▶ _What the exercise asks_
Every line with the string "GitHub" must be copied from the entries below.

[Modification records]
┏━━

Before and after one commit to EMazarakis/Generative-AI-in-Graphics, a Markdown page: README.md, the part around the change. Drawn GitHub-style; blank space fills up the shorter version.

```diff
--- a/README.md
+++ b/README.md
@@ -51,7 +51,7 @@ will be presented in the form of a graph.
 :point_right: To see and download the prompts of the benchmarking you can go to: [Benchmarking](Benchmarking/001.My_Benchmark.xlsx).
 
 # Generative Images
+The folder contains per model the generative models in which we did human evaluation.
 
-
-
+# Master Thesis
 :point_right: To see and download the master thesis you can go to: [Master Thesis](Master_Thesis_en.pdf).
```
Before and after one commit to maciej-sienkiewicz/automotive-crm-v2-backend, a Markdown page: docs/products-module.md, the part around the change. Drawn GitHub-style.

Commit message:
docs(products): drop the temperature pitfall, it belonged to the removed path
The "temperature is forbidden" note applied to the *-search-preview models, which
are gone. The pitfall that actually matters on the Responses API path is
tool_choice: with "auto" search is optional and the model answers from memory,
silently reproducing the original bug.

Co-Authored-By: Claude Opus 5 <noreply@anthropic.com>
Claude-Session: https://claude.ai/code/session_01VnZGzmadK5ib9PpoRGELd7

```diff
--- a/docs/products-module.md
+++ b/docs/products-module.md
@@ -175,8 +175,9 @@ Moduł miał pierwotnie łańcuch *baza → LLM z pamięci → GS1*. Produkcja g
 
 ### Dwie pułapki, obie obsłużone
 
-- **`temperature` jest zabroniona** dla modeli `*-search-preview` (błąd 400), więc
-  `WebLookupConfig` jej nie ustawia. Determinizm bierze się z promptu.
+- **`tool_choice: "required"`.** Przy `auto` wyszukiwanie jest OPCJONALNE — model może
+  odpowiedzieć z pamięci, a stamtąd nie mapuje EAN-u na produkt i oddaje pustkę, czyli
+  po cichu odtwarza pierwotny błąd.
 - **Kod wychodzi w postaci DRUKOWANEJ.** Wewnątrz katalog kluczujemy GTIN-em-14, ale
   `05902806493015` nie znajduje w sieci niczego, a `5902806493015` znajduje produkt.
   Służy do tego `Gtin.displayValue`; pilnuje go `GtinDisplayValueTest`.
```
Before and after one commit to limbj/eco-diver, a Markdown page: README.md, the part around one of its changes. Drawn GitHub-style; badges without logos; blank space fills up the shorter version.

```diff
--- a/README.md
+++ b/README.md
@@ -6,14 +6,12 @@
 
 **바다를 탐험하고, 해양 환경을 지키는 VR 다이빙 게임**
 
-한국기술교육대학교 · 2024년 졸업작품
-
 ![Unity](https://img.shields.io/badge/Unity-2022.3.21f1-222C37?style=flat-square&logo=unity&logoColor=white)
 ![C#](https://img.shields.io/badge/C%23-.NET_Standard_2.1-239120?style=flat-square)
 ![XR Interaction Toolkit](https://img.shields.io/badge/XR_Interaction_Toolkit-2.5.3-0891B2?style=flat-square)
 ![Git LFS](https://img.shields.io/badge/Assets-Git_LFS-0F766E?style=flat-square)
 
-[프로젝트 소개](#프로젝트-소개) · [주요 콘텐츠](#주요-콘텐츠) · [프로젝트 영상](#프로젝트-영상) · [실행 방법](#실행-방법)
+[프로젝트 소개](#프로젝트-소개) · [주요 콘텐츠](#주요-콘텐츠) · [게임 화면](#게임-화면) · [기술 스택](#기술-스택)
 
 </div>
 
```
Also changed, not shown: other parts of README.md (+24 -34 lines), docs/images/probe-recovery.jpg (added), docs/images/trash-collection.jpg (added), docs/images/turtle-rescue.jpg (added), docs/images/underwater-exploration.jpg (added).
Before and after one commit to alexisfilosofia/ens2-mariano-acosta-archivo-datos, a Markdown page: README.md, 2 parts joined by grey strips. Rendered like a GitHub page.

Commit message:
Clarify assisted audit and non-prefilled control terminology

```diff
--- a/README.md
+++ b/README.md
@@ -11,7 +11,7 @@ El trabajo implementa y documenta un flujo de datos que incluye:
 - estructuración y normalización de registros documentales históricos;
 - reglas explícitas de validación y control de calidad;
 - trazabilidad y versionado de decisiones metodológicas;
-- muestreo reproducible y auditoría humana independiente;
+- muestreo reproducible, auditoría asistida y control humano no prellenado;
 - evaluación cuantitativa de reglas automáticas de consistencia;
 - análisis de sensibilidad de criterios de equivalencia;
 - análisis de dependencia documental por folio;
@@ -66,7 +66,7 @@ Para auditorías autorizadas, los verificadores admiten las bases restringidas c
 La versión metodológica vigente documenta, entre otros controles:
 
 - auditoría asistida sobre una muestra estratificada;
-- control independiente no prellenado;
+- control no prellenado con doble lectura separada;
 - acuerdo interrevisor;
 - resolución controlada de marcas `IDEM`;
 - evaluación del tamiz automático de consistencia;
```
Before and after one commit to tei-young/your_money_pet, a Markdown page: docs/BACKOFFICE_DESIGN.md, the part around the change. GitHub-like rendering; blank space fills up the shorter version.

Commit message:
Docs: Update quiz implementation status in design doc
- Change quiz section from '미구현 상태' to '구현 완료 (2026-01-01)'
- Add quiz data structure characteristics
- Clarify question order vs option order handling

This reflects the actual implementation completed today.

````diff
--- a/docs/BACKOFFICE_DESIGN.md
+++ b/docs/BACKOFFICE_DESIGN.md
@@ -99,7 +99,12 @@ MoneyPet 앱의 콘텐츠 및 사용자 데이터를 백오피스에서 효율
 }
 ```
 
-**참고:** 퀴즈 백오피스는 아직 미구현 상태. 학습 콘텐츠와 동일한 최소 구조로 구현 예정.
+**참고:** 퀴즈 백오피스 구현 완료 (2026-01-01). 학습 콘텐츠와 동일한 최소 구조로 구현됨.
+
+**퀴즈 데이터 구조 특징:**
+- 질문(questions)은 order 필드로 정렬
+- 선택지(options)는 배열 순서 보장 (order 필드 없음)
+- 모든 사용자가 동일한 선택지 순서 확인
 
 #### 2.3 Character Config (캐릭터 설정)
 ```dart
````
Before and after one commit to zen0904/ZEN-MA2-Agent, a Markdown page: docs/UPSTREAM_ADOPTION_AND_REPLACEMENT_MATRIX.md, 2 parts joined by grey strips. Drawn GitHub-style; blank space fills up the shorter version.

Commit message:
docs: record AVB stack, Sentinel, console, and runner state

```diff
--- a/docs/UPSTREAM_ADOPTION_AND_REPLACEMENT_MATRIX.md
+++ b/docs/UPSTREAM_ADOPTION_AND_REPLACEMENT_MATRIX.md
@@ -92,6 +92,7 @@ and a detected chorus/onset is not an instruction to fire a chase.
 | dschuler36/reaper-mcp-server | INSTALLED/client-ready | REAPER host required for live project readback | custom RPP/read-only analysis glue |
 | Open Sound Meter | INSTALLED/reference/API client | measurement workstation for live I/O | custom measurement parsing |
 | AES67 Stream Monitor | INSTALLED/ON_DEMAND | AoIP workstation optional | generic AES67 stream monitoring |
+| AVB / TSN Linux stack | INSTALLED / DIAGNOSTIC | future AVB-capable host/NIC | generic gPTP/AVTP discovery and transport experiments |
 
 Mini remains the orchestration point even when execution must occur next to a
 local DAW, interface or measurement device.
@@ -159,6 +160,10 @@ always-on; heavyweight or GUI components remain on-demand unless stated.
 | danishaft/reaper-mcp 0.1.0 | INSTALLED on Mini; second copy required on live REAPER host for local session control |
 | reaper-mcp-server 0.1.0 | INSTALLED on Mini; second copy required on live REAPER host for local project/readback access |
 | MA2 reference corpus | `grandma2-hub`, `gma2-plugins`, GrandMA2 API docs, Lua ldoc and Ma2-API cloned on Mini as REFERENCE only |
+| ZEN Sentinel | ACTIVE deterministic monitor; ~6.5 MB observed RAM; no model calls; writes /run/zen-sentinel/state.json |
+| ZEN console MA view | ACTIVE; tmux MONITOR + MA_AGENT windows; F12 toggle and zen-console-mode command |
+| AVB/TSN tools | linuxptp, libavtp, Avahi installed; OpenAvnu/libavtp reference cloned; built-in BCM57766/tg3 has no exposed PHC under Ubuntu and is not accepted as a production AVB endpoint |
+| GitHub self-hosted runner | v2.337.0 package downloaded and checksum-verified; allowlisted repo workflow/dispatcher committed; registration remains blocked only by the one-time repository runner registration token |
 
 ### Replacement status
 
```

┗━━

▶ _Exercise output_
Before and after one commit to EMazarakis/Generative-AI-in-Graphics, a Markdown page: README.md, the part around the change. Drawn GitHub-style; blank space fills up the shorter version.
Before and after one commit to maciej-sienkiewicz/automotive-crm-v2-backend, a Markdown page: docs/products-module.md, the part around the change. Drawn GitHub-style.
Before and after one commit to limbj/eco-diver, a Markdown page: README.md, the part around one of its changes. Drawn GitHub-style; badges without logos; blank space fills up the shorter version.
Before and after one commit to alexisfilosofia/ens2-mariano-acosta-archivo-datos, a Markdown page: README.md, 2 parts joined by grey strips. Rendered like a GitHub page.
Before and after one commit to tei-young/your_money_pet, a Markdown page: docs/BACKOFFICE_DESIGN.md, the part around the change. GitHub-like rendering; blank space fills up the shorter version.
Before and after one commit to zen0904/ZEN-MA2-Agent, a Markdown page: docs/UPSTREAM_ADOPTION_AND_REPLACEMENT_MATRIX.md, 2 parts joined by grey strips. Drawn GitHub-style; blank space fills up the shorter version.
+| GitHub self-hosted runner | v2.337.0 package downloaded and checksum-verified; allowlisted repo workflow/dispatcher committed; registration remains blocked only by the one-time repository runner registration token |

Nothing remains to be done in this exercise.